Occupational medical check-ups are an important source of awareness of operational health protection, but must under no circumstances be judged as the only source of information. Findings from physical examinations might fail to attract attention in the event of numerous exposures/expositions. In addition, the amount of information obtained from the doctor/patient meeting can be low if the employee is defensive due to various feasible motives. Therefore, it cannot generally be assumed that the company doctor will recognise the current, individual stress situation based on findings and discussions from occupational medical check-ups. It can in no way be concluded from findings and discussions that are not particularly striking, that the employee is with certainty healthy from an occupational medicine perspective, or is not subject to any risk at the place of work.

Guaranteeing effective health protection of the staff is beyond the scope of check-ups alone. It requires timely and comprehensive cooperation of the company doctor even in the planning and design phases of the plant. The importance of occupational medicine advice in advance of planning and investment processes is extraordinarily high and generally acknowledged. The company doctor can be involved in the determination and assessment of risks at the place of work. He can suggest protective and design measures. He can be involved in sanitation training courses and in the promotion of health within the plant. He can cooperate in the improvement of occupational health and safety within the operational organisation.
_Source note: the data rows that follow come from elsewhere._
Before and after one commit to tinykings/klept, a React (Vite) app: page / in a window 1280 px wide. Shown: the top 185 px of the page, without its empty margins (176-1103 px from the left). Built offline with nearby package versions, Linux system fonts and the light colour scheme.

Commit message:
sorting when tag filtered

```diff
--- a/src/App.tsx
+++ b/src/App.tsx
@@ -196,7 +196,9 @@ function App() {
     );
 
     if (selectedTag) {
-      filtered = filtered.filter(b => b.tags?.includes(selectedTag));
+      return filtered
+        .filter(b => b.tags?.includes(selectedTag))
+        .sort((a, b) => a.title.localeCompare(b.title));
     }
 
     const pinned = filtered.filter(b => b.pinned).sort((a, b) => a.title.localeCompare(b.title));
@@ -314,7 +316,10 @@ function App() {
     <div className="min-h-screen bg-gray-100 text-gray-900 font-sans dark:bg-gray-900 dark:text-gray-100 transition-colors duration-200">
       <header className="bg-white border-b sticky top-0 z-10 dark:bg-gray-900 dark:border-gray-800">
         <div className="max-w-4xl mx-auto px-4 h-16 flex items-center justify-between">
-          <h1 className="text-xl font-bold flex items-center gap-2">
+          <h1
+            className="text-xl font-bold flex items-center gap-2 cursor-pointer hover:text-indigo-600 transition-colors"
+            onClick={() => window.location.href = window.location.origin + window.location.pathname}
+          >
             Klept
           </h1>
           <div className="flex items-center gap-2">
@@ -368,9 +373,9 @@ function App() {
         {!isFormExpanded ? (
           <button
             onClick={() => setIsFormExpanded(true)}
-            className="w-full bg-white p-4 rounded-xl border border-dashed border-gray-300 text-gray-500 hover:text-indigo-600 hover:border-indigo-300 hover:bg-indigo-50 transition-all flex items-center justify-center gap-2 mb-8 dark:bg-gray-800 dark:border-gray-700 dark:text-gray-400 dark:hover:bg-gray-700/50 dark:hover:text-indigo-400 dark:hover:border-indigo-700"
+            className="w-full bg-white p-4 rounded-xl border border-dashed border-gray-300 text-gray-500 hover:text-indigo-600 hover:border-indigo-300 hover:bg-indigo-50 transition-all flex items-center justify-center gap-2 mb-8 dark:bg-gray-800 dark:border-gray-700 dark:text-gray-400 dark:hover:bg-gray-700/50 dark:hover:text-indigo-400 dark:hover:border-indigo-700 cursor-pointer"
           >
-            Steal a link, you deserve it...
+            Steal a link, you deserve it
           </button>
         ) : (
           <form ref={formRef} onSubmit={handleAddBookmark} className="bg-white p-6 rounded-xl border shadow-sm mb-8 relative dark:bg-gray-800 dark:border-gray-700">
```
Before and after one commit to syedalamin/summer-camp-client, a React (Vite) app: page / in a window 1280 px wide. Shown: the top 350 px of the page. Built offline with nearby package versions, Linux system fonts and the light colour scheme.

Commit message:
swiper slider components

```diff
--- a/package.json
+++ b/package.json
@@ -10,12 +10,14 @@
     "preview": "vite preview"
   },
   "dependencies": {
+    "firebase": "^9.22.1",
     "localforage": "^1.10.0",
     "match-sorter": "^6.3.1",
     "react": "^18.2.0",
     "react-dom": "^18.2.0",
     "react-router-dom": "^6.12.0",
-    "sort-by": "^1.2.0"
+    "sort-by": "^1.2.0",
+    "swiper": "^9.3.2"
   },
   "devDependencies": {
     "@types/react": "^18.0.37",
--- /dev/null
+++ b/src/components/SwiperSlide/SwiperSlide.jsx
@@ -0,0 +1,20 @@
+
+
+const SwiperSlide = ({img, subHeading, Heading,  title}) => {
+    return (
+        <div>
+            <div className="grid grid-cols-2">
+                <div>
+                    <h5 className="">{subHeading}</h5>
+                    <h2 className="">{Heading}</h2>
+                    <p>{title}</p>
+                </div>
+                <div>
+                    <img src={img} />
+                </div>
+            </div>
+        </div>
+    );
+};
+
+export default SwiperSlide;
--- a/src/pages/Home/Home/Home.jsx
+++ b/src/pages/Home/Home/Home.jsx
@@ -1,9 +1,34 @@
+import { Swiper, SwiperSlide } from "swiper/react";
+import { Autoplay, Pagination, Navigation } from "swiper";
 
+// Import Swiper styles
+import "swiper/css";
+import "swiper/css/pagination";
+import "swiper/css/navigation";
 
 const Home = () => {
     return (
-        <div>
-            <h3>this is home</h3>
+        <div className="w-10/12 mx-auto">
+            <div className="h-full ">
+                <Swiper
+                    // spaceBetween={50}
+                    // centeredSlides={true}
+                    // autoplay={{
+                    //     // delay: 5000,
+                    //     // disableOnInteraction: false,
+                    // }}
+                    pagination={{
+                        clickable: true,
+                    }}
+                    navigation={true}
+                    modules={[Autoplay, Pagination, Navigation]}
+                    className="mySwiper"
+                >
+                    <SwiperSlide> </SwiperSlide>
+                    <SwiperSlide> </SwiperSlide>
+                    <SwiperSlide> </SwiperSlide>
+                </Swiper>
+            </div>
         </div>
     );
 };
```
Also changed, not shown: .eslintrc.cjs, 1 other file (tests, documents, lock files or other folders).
The personnel must demonstrate the required knowledge and capabilities to fulfil their tasks and must only be employed in a pharmaceutical plant in accordance with this knowledge. To ensure medicinal product safety and to protect the staff, regular medical examinations are required. The plant should ensure medical occupational health and safety in close collaboration with a company doctor.